Strawberry Hampton, Who Sued Over Transgender Prisoner Rights, Is Moved To Female Housing In DuPage County Jail

Strawberry Hampton
Strawberry Hampton, 28, poses with her attorney, Vanessa Del Valle, after being released from the Logan Correctional Center, a women’s prison in central Illinois, on Monday, July 8, 2019. Provided by MacArthur Justice Center
Strawberry Hampton
Strawberry Hampton, 28, poses with her attorney, Vanessa Del Valle, after being released from the Logan Correctional Center, a women’s prison in central Illinois, on Monday, July 8, 2019. Provided by MacArthur Justice Center

Strawberry Hampton, Who Sued Over Transgender Prisoner Rights, Is Moved To Female Housing In DuPage County Jail

Strawberry Hampton, who gained national attention in the fight for transgender rights in prison, has been moved to the female unit of the DuPage County jail — after nearly a year locked up in the male section.

Hampton is a transgender woman who sued the Illinois Department of Corrections in federal court for keeping her locked up in men’s-only prisons.
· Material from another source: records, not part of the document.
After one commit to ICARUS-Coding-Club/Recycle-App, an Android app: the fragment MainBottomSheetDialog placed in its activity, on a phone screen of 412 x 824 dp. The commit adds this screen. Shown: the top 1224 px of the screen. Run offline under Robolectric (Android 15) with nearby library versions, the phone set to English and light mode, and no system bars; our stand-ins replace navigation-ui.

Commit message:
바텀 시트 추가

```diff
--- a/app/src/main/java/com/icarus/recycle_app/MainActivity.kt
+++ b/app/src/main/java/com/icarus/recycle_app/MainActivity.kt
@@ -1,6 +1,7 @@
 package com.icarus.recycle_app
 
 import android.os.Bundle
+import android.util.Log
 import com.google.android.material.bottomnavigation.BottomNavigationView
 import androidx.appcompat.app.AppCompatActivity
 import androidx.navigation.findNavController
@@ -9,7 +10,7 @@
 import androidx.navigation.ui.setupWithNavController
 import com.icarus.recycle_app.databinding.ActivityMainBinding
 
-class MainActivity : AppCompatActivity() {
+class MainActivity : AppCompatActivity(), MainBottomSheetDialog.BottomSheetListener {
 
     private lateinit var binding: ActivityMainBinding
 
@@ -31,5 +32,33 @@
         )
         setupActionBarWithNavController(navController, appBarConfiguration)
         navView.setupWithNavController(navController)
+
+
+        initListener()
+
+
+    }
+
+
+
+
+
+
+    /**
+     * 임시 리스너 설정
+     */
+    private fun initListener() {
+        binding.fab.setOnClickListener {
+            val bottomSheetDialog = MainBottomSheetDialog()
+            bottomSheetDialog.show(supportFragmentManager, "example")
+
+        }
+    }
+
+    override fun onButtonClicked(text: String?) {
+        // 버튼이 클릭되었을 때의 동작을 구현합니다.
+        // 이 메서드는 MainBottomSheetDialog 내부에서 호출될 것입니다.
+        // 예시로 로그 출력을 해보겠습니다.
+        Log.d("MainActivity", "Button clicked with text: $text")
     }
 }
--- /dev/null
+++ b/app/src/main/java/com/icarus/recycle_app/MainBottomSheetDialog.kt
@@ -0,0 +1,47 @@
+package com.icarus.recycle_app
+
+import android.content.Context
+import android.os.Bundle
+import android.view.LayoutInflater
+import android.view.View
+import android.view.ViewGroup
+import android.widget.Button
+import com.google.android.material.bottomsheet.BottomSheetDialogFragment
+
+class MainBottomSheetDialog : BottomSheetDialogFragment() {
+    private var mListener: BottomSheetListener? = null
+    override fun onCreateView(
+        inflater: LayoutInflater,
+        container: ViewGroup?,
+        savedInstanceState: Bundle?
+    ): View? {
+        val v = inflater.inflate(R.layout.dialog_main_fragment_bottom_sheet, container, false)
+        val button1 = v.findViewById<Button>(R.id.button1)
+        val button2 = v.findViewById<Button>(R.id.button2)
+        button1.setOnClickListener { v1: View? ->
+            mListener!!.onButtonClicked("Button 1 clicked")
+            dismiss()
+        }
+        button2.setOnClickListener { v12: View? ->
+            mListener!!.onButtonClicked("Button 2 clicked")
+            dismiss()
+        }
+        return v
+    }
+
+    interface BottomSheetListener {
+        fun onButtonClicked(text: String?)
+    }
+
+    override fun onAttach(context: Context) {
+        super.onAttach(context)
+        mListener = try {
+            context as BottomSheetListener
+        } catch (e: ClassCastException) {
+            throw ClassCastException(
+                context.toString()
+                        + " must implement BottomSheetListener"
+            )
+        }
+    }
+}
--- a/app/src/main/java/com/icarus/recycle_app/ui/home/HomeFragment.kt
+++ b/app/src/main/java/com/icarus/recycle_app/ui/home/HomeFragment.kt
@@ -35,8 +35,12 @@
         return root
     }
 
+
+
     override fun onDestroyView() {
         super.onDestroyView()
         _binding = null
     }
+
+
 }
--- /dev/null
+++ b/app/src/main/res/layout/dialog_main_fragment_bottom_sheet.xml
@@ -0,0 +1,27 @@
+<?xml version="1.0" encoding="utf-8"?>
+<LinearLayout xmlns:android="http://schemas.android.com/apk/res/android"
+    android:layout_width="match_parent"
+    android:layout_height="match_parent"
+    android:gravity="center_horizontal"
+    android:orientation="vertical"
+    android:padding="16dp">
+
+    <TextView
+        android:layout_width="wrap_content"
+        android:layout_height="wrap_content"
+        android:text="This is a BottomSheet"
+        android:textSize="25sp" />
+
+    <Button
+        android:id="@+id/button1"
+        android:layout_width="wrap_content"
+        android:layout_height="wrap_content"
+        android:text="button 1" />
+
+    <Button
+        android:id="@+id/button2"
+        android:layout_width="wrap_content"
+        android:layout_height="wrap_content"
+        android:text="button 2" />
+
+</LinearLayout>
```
After a legal battle that stretched longer than a year, the department relented and housed her at a prison for women. Hampton was released from that prison in July 2019.

About four months after getting out, Hampton was arrested by Elmhurst police and charged with three counts of residential burglary. Court records show her bond was revoked in June 2020 for failing to appear at a court date; she has been held in the DuPage County jail awaiting trial on those charges ever since.
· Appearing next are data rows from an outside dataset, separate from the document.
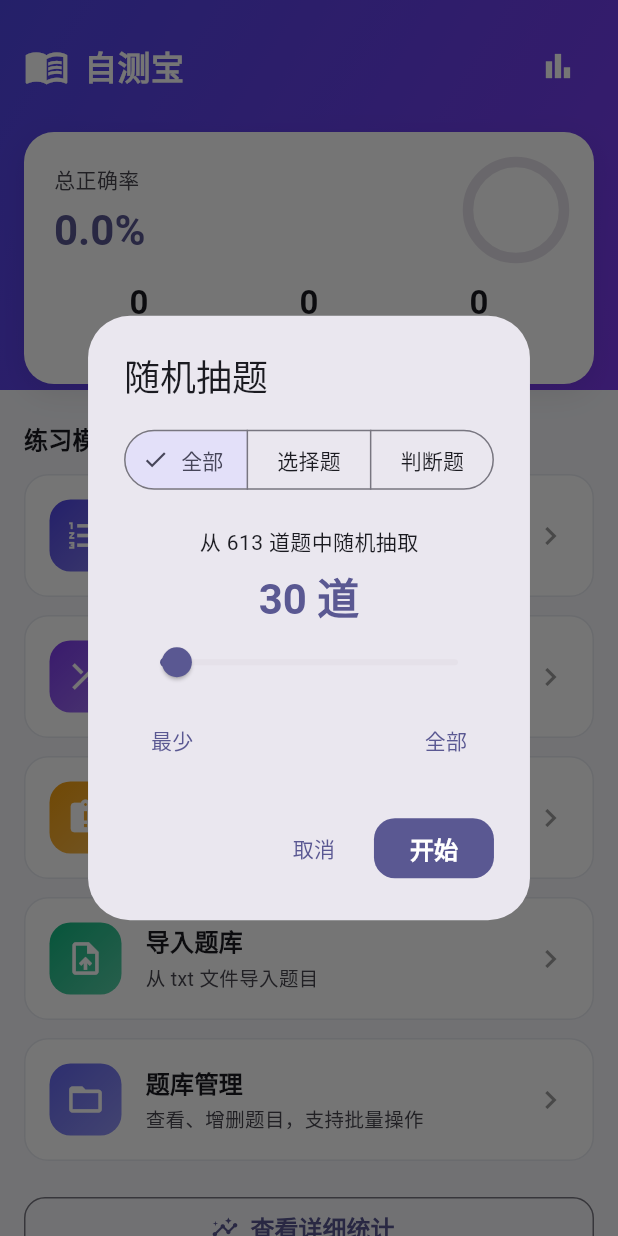
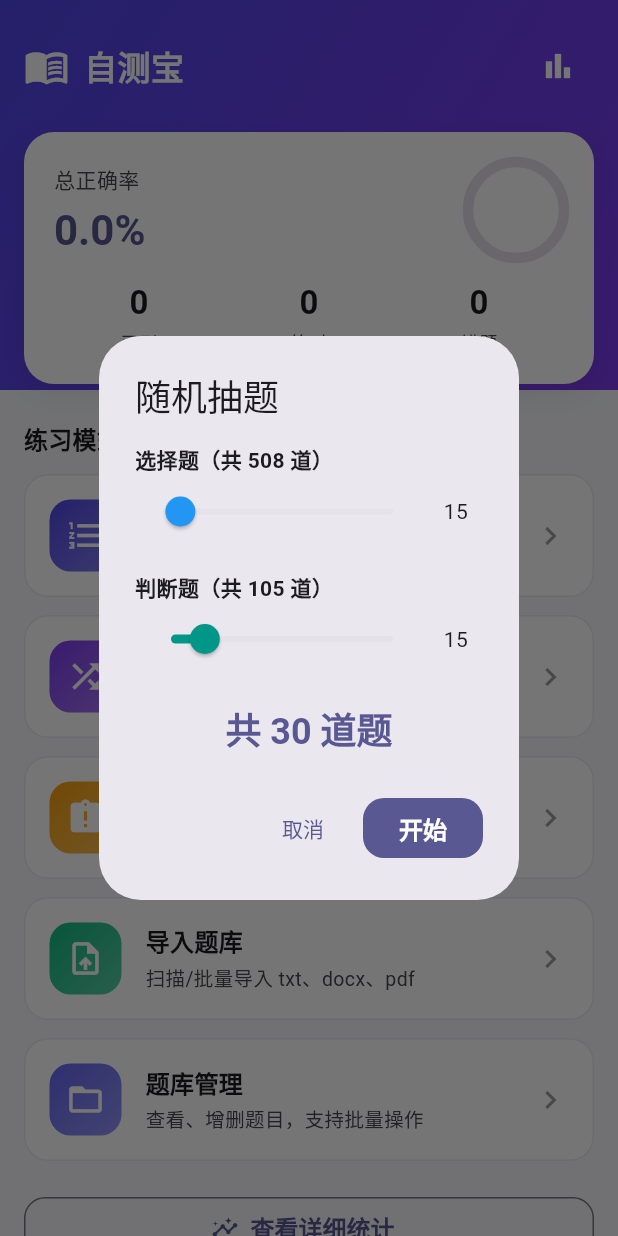
Before and after one commit to zhongys07061/pratice, a Flutter app: the screen it shows after launch, after a tap on "随机抽题", on a phone screen of 412 x 824 dp. Run offline on Flutter 3.47's test engine with Material 3 defaults, Android fonts, the phone set to English and light mode, and no system bars; our stand-ins replace file_picker, shared_preferences; missing offline and left inert: syncfusion_flutter_pdf.

Commit message:
feat: 随机抽题支持题型比例混合，导入支持批量扫描文档（v1.4.0）

```diff
--- a/lib/pages/home_page.dart
+++ b/lib/pages/home_page.dart
@@ -18,8 +18,6 @@ class HomePage extends StatefulWidget {
 
 class _HomePageState extends State<HomePage> {
   final StorageService _storage = StorageService.instance;
-
-  final int _defaultRandomCount = 30; // 随机抽题默认数量
 
   /// 全部有效题目 = 内置题库（过滤已删除） + 导入题库
   List<Question> get _bank => _storage.effectiveBank();
@@ -93,30 +91,34 @@ class _HomePageState extends State<HomePage> {
       _showSnack('没有可练习的题目');
       return;
     }
-    final total = bank.length;
-    final result = await showDialog<(int, String)>(
+    final choicePool = bank.where((q) => q.isChoice).toList();
+    final judgePool = bank.where((q) => !q.isChoice).toList();
+
+    final result = await showDialog<(int, int)>(
       context: context,
       builder: (ctx) => _RandomConfigDialog(
-        total: total,
-        initial: _defaultRandomCount < total ? _defaultRandomCount : total,
+        choiceTotal: choicePool.length,
+        judgeTotal: judgePool.length,
       ),
     );
     if (result == null || !mounted) return;
-    final (count, type) = result;
-
-    var pool = bank;
-    if (type == 'choice') {
-      pool = bank.where((q) => q.isChoice).toList();
-    } else if (type == 'judge') {
-      pool = bank.where((q) => !q.isChoice).toList();
-    }
-    if (pool.isEmpty) {
-      _showSnack('没有该题型的题目');
+    final (choiceCount, judgeCount) = result;
+    if (choiceCount + judgeCount == 0) {
+      _showSnack('请至少选择 1 道题');
       return;
     }
-    final n = count < pool.length ? count : pool.length;
-    final shuffled = List.of(pool)..shuffle();
-    _openQuiz(shuffled.take(n).toList(), '随机抽题');
+
+    final picked = <Question>[];
+    if (choiceCount > 0) {
+      final c = List.of(choicePool)..shuffle();
+      picked.addAll(c.take(choiceCount));
+    }
+    if (judgeCount > 0) {
+      final j = List.of(judgePool)..shuffle();
+      picked.addAll(j.take(judgeCount));
+    }
+    picked.shuffle();
+    _openQuiz(picked, '随机抽题');
   }
 
   @override
@@ -205,7 +207,7 @@ class _HomePageState extends State<HomePage> {
                   icon: Icons.shuffle,
                   color: const Color(0xFF7C3AED),
                   title: '随机抽题',
-                  subtitle: '自定义数量，随机打乱顺序',
+                  subtitle: '自定义数量与题型比例，随机打乱顺序',
                   onTap: _startRandom,
                 ),
                 _ModeCard(
@@ -225,7 +227,7 @@ class _HomePageState extends State<HomePage> {
                   color: const Color(0xFF10B981),
                   title: '导入题库',
                   subtitle: _storage.importedQuestions.isEmpty
-                      ? '从 txt 文件导入题目'
+                      ? '扫描/批量导入 txt、docx、pdf'
                       : '已导入 ${_storage.importedQuestions.length} 道题',
                   onTap: _openImport,
                 ),
@@ -426,70 +428,70 @@ class _ModeCard extends StatelessWidget {
   }
 }
 
-/// 随机抽题配置对话框：题型 + 数量
+/// 随机抽题配置对话框：分别设置选择题与判断题数量（任意比例混合）。
 class _RandomConfigDialog extends StatefulWidget {
-  final int total;
-  final int initial;
-  const _RandomConfigDialog({required this.total, required this.initial});
+  final int choiceTotal;
+  final int judgeTotal;
+  const _RandomConfigDialog({
+    required this.choiceTotal,
+    required this.judgeTotal,
+  });
 
   @override
   State<_RandomConfigDialog> createState() => _RandomConfigDialogState();
 }
 
 class _RandomConfigDialogState extends State<_RandomConfigDialog> {
-  late int _count = widget.initial;
-  String _type = 'all'; // all / choice / judge
+  late int _choiceCount;
+  late int _judgeCount;
+
+  @override
+  void initState() {
+    super.initState();
+    _choiceCount = widget.choiceTotal >= 15 ? 15 : widget.choiceTotal;
+    _judgeCount = widget.judgeTotal >= 15 ? 15 : widget.judgeTotal;
+  }
 
   @override
   Widget build(BuildContext context) {
     final theme = Theme.of(context);
+    final total = _choiceCount + _judgeCount;
     return AlertDialog(
       title: const Text('随机抽题'),
-      content: Column(
+      content: SingleChildScrollView(
+        child: Column(
           mainAxisSize: MainAxisSize.min,
+          crossAxisAlignment: CrossAxisAlignment.start,
           children: [
-          SegmentedButton<String>(
-            segments: const [
-              ButtonSegment(value: 'all', label: Text('全部')),
-              ButtonSegment(value: 'choice', label: Text('选择题')),
-              ButtonSegment(value: 'judge', label: Text('判断题')),
-            ],
-            selected: {_type},
-            onSelectionChanged: (s) => setState(() => _type = s.first),
+            Text('选择题（共 ${widget.choiceTotal} 道）',
+                style: const TextStyle(fontWeight: FontWeight.w600)),
+            _countSlider(
+              value: _choiceCount,
+              max: widget.choiceTotal,
+              color: Colors.blue,
+              onChanged: (v) => setState(() => _choiceCount = v),
+            ),
+            const SizedBox(height: 16),
+            Text('判断题（共 ${widget.judgeTotal} 道）',
+                style: const TextStyle(fontWeight: FontWeight.w600)),
+            _countSlider(
+              value: _judgeCount,
+              max: widget.judgeTotal,
+              color: Colors.teal,
+              onChanged: (v) => setState(() => _judgeCount = v),
             ),
             const SizedBox(height: 20),
-          Text('从 ${widget.total} 道题中随机抽取'),
-          const SizedBox(height: 8),
-          Text(
-            '$_count 道',
-            style: theme.textTheme.headlineMedium?.copyWith(
+            Center(
+              child: Text(
+                '共 $total 道题',
+                style: theme.textTheme.headlineSmall?.copyWith(
                   fontWeight: FontWeight.bold,
                   color: theme.colorScheme.primary,
                 ),
               ),
-          Slider(
-            value: _count.toDouble(),
-            min: 1,
-            max: widget.total.toDouble(),
-            divisions: widget.total > 1 ? widget.total - 1 : null,
-            label: '$_count',
-            onChanged: (v) => setState(() => _count = v.round()),
-          ),
-          const SizedBox(height: 4),
-          Row(
-            mainAxisAlignment: MainAxisAlignment.spaceBetween,
-            children: [
-              TextButton(
-                onPressed: () => setState(() => _count = 1),
-                child: const Text('最少'),
-              ),
-              TextButton(
-                onPressed: () => setState(() => _count = widget.total),
-                child: const Text('全部'),
             ),
           ],
         ),
-        ],
       ),
       actions: [
         TextButton(
@@ -497,10 +499,40 @@ class _RandomConfigDialogState extends State<_RandomConfigDialog> {
           child: const Text('取消'),
         ),
         FilledButton(
-          onPressed: () => Navigator.of(context).pop((_count, _type)),
+          onPressed: total == 0
+              ? null
+              : () => Navigator.of(context).pop((_choiceCount, _judgeCount)),
           child: const Text('开始'),
         ),
       ],
     );
   }
+
+  Widget _countSlider({
+    required int value,
+    required int max,
+    required Color color,
+    required ValueChanged<int> onChanged,
+  }) {
+    final enabled = max > 0;
+    return Row(
+      children: [
+        Expanded(
+          child: Slider(
+            value: value.toDouble(),
+            min: 0,
+            max: enabled ? max.toDouble() : 1,
+            divisions: enabled ? max : 1,
+            label: '$value',
+            activeColor: color,
+            onChanged: enabled ? (v) => onChanged(v.round()) : null,
+          ),
+        ),
+        SizedBox(
+          width: 36,
+          child: Text('$value', textAlign: TextAlign.center),
+        ),
+      ],
+    );
   }
+}
--- a/lib/pages/import_page.dart
+++ b/lib/pages/import_page.dart
@@ -21,16 +21,27 @@ class _ImportPageState extends State<ImportPage> {
   List<Question>? _questions;
   final TextEditingController _pasteController = TextEditingController();
 
-  Future<void> _pickFile() async {
-    final file = await FilePicker.pickFile(
+  Future<void> _pickFiles() async {
+    final files = await FilePicker.pickFiles(
       type: FileType.custom,
       allowedExtensions: ['txt', 'text', 'csv', 'docx', 'pdf'],
     );
-    if (file == null) return;
+    if (files.isEmpty) return;
 
-    final bytes = await file.readAsBytes();
-    final content = ImportParser.extractText(file.name, bytes);
-    _applyResult(file.name, ImportParser.parse(content, _nextStartId()));
+    final all = <Question>[];
+    final names = <String>[];
+    var startId = _nextStartId();
+    for (final file in files) {
+      final bytes = await file.readAsBytes();
+      final content = ImportParser.extractText(file.name, bytes);
+      final parsed = ImportParser.parse(content, startId);
+      if (parsed.isNotEmpty) {
+        all.addAll(parsed);
+        names.add('${file.name}（${parsed.length} 题）');
+        startId = all.map((q) => q.id).reduce((a, b) => a > b ? a : b) + 1;
+      }
+    }
+    _applyResult(names.join('\n'), all);
   }
 
   void _parsePaste() {
@@ -89,7 +100,7 @@ class _ImportPageState extends State<ImportPage> {
         children: [
           SegmentedButton<String>(
             segments: const [
-              ButtonSegment(value: 'file', label: Text('文件导入')),
+              ButtonSegment(value: 'file', label: Text('扫描文档')),
               ButtonSegment(value: 'paste', label: Text('粘贴文本')),
             ],
             selected: {_mode},
@@ -102,9 +113,9 @@ class _ImportPageState extends State<ImportPage> {
             SizedBox(
               height: 52,
               child: FilledButton.icon(
-                icon: const Icon(Icons.upload_file),
-                label: const Text('选择文件（txt / docx / pdf）'),
-                onPressed: _pickFile,
+                icon: const Icon(Icons.folder_open),
+                label: const Text('扫描 / 批量选择文档（可多选）'),
+                onPressed: _pickFiles,
               ),
             ),
           ] else ...[
@@ -153,7 +164,7 @@ class _ImportPageState extends State<ImportPage> {
       child: Column(
         crossAxisAlignment: CrossAxisAlignment.start,
         children: [
-          const Text('支持文件：txt、docx、pdf，或直接粘贴文本',
+          const Text('支持文件：txt、docx、pdf，可一次多选批量导入；也可直接粘贴文本',
               style: TextStyle(fontWeight: FontWeight.bold, fontSize: 14)),
           const SizedBox(height: 10),
           const Text('两种题目格式都能识别：', style: TextStyle(fontSize: 13)),
--- a/pubspec.yaml
+++ b/pubspec.yaml
@@ -16,7 +16,7 @@ publish_to: 'none' # Remove this line if you wish to publish to pub.dev
 # https://developer.apple.com/library/archive/documentation/General/Reference/InfoPlistKeyReference/Articles/CoreFoundationKeys.html
 # In Windows, build-name is used as the major, minor, and patch parts
 # of the product and file versions while build-number is used as the build suffix.
-version: 1.3.0+3
+version: 1.4.0+4
 
 environment:
   sdk: ^3.11.1
```
Lines whose indentation alone changed are shown as unchanged.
Up until Tuesday evening, Hampton was locked up with male detainees. That’s despite her requests to be housed with other women, and despite a jail policy on transgender detainees stating that housing “should not be determined solely based on the inmates’ birth sex … or physical anatomy,” and that the person’s “own views with respect to his or her own safety shall be given serious consideration.”

“We are very pleased that the DuPage County Sheriff made the decision to house her appropriately without having to go through prolonged litigation,” said Hampton’s attorney Sheila Bedi. “This is a request that Ms. Hampton had made repeatedly, she had filed grievances. And the reality is that Ms. Hampton is a woman and should have been housed in accordance with her gender from the very beginning of her stay in DuPage County.”

Justin Kmitch, the spokesman for DuPage County Sheriff James Mendrick, said the decision to move Hampton after months of her requesting the transfer came at the advice of DuPage County State’s Attorney Bob Berlin. He would not say why Berlin made that recommendation and Berlin’s office declined to comment, saying communications between the sheriff and the state’s attorney were protected by attorney-client privilege.

“Per our policy, the inmate was housed safely and in the least restrictive setting possible,” Kmitch said. “Until a meeting yesterday with the State’s Attorney’s Office, in which the State’s Attorney’s Office advised Sheriff Mendrick that she should be transferred to the female unit of the DuPage County Jail.”

Kmitch noted that Hampton has spent most of her time at the jail in segregation, away from other detainees, for “disciplinary reasons.”

Bedi said Hampton being held in segregation was irrelevant to whether she should have been moved sooner.

“Regardless of disciplinary status, a trans person is entitled to be held in the placement affirming their gender, and there’s no exception for disciplinary infractions,” Bedi said.

Bedi said the decision to transfer Hampton came after she and her co-counsel sent a letter last week to the sheriff, demanding that Hampton be moved and threatening possible legal action. Bedi said that letter gave Tuesday as the deadline for the sheriff to act. On Tuesday evening, Hampton was moved.

According to Kmitch, there are two other transgender people locked up at the DuPage County jail, one of them is being held in the jail’s “alternative pod,” which is for detainees who do not feel safe with the general population, at her request. The other is being held along with female inmates, despite being a transgender man. Kmitch said he did not know that detainee’s housing preference.

“The most important thing is for correctional authorities to recognize that housing trans people in accordance with their genitals at birth is a form of unlawful discrimination,” Bedi said. “Trans people have the right to be housed safely, securely and in an environment that affirms their gender, and correctional facilities would be wise to to really put into play policies and practices that get them towards that end.”

Patrick Smith is a reporter on WBEZ’s Criminal Justice Desk. Follow him @pksmid. Email him at psmith@wbez.org.

This story has been updated to clarify comments by DuPage County Sheriff’s Spokesperson Justin Kmitch about Hampton’s time in segregation.